◆ WHAT THE TASK ASKS: Go through the listing and state how many lines hold the string "için". Nothing else is needed.

◆ DATA PROVIDED:
============================================================
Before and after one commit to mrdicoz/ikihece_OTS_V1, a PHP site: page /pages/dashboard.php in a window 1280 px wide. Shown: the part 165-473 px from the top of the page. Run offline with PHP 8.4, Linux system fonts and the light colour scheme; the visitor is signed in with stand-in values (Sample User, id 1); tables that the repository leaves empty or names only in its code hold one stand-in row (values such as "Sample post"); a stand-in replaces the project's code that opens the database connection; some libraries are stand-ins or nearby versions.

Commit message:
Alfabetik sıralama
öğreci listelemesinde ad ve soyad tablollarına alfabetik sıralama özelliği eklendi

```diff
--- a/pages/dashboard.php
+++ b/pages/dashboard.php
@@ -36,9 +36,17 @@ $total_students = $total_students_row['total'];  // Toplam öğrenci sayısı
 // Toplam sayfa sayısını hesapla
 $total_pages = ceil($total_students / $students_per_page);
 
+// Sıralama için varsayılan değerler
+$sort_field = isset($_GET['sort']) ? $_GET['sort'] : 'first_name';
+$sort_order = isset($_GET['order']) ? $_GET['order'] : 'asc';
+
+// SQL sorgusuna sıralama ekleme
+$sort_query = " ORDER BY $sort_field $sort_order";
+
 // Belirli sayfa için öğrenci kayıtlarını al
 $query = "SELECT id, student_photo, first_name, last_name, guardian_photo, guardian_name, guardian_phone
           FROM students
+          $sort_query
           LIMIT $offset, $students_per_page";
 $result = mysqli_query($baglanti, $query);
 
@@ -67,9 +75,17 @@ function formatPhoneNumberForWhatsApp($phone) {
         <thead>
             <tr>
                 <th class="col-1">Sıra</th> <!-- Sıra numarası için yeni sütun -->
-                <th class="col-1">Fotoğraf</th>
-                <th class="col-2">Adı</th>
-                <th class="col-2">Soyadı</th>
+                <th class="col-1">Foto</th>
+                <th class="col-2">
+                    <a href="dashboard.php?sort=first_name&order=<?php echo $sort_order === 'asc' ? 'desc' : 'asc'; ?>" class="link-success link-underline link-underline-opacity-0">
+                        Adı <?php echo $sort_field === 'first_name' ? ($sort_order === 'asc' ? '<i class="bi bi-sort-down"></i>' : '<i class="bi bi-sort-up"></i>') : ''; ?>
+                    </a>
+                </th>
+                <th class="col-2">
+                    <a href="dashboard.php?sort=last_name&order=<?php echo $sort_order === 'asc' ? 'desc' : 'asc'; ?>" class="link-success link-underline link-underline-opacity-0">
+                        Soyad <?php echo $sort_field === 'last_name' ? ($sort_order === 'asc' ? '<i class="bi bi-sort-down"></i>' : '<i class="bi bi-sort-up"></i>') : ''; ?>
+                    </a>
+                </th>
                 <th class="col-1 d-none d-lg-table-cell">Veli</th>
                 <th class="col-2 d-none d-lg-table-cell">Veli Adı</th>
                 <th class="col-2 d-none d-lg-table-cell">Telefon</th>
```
============================================================
◆ FINAL ANSWER: 3